# [TASK TO COMPLETE]
The number of lines below holding the string "Backend" is the only answer wanted.

(Stored dataset items)
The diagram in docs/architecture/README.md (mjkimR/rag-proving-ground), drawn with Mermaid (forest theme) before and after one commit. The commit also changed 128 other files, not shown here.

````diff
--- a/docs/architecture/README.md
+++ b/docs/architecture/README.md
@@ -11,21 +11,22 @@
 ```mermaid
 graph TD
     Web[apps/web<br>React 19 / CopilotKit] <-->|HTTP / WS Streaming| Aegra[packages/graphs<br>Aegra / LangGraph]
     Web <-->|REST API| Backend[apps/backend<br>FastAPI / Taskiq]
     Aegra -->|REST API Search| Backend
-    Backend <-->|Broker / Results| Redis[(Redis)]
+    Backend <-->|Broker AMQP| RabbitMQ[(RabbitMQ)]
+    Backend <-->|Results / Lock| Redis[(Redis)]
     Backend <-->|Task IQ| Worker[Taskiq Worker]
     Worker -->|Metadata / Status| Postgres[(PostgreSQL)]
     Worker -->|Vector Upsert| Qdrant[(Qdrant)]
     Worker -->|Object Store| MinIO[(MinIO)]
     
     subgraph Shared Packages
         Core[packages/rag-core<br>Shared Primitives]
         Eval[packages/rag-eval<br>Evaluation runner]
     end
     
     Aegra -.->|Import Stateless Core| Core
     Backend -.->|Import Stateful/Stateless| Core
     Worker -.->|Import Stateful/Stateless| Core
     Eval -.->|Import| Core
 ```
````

--

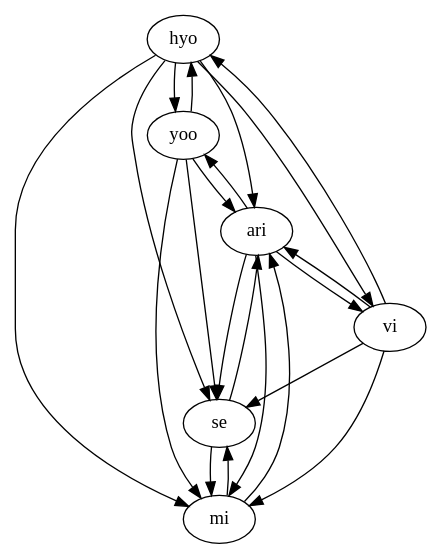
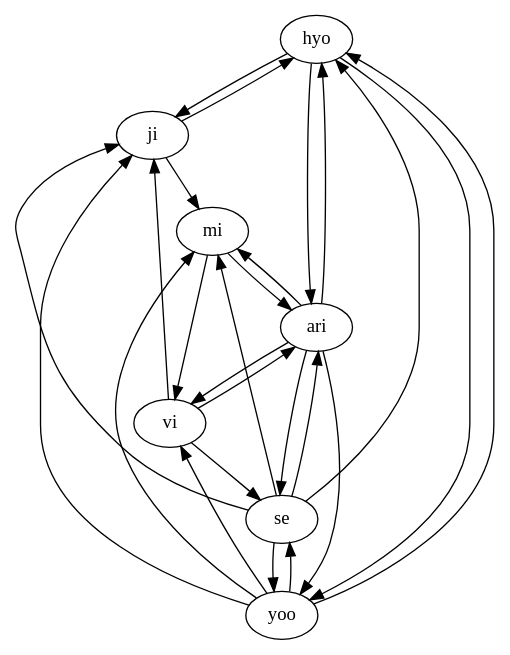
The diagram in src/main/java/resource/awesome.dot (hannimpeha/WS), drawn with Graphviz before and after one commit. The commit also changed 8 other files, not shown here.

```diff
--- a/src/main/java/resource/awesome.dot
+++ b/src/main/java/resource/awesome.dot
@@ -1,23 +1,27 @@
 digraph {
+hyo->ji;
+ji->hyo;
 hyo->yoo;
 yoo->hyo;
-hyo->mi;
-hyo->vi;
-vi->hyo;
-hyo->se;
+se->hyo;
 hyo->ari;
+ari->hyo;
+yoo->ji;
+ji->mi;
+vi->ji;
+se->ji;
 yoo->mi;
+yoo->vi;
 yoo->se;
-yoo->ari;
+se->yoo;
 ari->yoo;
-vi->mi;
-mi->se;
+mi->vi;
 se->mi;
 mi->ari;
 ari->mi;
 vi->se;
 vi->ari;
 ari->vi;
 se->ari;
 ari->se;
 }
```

# [SOLUTION TO THIS TASK]
7